Embattled Columbia Heights City Council Member KT Jacobs filed a lawsuit against the city Thursday in Anoka County District Court, in an effort to stop an election that could recall her.
Jacobs' attorney Greg Joseph argued at a news conference alongside Jacobs on Thursday that the City Council should not have accepted a petition seeking a special election, and should not have scheduled the recall. The suit does not seek damages and does not name any individuals, he said, and seeks only to stop the February election.
Over the last year, the council has passed two resolutions calling for Jacobs to step down, after she was accused of calling now-Council Member Justice Spriggs and questioning his biracial identity and qualifications during a two-hour phone call while he was running for office. An outside investigator hired by the city suggested Jacobs had been untruthful when she blamed the call on a relative using her cell phone.
The investigator also found that Jacobs failed to conduct herself ethically and in accordance with the council's Code of Conduct.
Jacobs' suit argues the city should not have considered the recall petition, because the phone call and her conduct during the investigation were not valid reasons to seek a recall under the city charter or state law.
"I don't care if somebody was offended by something," Joseph said Thursday. He declined to answer questions about the call, while Jacobs again denied making the call.
The lawsuit also argues there are technical problems with the signature pages that should disqualify the petition.
The recall election is scheduled for Feb. 13. Jacobs would ordinarily be up for reelection in November 2024. Jacobs said Thursday she has not yet decided whether to run again.
"This has been a very difficult 14 months and counting," Jacobs said Thursday, claiming she has received death threats. She said the only thing she wanted was to be treated fairly.
During the news conference outside City Hall, Jacobs was repeatedly asked to step down by Chris Finlayson, who has been active in the recall effort. Jacobs and Joseph largely ignored him.
Asked later why she wanted to stay on the council even though she said the episode has impacted her health, Jacobs said she did not want any future council members to be targeted.
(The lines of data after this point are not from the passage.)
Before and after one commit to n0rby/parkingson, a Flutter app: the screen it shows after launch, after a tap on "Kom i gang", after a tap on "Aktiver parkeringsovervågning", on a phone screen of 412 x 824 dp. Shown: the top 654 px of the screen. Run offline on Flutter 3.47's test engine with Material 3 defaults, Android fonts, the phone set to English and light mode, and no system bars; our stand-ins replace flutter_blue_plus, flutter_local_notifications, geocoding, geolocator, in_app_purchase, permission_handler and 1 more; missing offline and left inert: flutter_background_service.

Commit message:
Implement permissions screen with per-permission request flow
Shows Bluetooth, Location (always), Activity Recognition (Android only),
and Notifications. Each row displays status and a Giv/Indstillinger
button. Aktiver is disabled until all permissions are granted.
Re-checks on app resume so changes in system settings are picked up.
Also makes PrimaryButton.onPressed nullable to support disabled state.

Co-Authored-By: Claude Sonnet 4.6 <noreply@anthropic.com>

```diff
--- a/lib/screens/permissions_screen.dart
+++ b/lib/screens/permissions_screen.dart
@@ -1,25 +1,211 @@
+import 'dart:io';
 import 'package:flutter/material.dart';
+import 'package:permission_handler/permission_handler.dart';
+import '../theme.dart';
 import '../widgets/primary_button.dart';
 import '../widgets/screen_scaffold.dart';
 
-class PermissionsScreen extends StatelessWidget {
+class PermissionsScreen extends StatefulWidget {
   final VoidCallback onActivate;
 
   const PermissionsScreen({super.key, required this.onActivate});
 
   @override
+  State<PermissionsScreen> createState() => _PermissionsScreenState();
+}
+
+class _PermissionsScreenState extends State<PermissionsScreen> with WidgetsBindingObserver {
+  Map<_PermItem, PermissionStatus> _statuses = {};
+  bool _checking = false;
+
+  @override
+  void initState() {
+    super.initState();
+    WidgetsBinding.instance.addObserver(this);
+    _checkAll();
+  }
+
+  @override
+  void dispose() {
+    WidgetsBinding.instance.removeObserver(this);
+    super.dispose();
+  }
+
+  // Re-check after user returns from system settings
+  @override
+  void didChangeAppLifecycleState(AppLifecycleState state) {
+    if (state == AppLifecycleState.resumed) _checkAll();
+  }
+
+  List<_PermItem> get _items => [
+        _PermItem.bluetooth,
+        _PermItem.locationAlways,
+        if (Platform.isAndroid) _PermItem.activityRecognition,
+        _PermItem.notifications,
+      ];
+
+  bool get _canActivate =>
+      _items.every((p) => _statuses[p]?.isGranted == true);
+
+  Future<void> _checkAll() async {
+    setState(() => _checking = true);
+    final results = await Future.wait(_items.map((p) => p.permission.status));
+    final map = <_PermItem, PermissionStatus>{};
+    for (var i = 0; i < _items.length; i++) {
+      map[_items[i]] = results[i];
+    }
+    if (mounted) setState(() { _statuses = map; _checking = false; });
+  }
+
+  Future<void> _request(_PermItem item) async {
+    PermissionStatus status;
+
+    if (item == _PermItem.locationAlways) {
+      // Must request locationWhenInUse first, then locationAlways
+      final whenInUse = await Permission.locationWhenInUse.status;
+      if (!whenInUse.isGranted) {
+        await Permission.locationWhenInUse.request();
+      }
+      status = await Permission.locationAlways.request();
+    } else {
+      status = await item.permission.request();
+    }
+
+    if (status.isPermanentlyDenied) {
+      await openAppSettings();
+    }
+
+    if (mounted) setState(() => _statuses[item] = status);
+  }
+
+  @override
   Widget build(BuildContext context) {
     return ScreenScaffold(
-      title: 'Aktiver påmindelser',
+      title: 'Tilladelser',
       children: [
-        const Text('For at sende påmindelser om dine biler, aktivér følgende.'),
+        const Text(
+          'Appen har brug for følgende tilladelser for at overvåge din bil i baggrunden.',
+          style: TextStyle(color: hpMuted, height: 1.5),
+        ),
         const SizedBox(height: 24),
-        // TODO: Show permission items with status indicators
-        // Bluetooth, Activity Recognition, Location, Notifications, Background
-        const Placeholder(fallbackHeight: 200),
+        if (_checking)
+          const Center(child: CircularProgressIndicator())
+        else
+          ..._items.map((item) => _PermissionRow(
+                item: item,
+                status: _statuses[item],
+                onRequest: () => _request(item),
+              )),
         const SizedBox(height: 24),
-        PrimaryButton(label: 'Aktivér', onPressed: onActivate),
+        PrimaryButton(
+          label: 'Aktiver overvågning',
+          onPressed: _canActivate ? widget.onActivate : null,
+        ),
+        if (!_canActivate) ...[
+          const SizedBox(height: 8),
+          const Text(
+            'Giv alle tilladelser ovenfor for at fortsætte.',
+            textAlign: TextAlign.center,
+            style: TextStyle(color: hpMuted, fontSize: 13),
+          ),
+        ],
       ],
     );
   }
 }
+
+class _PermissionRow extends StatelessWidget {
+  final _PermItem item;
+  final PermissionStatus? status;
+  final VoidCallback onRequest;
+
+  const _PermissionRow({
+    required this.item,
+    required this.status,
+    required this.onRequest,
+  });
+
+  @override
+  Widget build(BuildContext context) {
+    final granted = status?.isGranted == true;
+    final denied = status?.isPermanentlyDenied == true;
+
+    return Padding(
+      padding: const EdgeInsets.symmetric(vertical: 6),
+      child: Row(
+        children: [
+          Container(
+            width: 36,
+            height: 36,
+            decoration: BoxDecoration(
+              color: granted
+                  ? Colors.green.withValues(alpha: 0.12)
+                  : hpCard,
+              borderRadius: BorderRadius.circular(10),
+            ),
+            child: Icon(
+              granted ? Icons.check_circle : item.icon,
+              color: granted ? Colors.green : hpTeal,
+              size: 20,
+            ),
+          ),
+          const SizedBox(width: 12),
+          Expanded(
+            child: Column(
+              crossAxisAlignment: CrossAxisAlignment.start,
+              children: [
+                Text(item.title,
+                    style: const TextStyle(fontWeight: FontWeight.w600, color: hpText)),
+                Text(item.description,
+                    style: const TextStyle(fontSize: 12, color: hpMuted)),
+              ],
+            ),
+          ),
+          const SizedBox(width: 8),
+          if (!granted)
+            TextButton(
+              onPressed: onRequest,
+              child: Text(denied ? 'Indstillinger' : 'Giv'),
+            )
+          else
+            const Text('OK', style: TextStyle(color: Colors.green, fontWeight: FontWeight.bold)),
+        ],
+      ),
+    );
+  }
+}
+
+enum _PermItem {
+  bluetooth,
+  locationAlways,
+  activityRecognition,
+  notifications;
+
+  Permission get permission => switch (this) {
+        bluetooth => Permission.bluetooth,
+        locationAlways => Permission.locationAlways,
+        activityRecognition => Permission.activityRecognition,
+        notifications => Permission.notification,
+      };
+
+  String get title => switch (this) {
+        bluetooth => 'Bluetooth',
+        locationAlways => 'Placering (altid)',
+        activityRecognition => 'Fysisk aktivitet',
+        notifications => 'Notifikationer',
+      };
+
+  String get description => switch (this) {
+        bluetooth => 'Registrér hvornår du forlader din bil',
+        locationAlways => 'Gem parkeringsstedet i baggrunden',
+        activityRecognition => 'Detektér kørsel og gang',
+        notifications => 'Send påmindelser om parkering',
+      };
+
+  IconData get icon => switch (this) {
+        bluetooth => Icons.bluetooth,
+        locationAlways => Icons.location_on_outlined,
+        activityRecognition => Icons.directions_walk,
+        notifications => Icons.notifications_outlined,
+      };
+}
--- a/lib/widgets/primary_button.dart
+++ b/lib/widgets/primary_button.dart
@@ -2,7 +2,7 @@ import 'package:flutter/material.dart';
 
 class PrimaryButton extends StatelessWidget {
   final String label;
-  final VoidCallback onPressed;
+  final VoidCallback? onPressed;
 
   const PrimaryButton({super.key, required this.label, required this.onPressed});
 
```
She said she wanted to continue representing those who voted for her.
Finlayson said he wondered how effectively Jacobs could represent non-white residents of Columbia Heights. In gathering signatures for the recall petition, he said, he met many residents of color who said they would not feel comfortable going to Jacobs with a concern.
Staff writer Tim Harlow contributed to this report.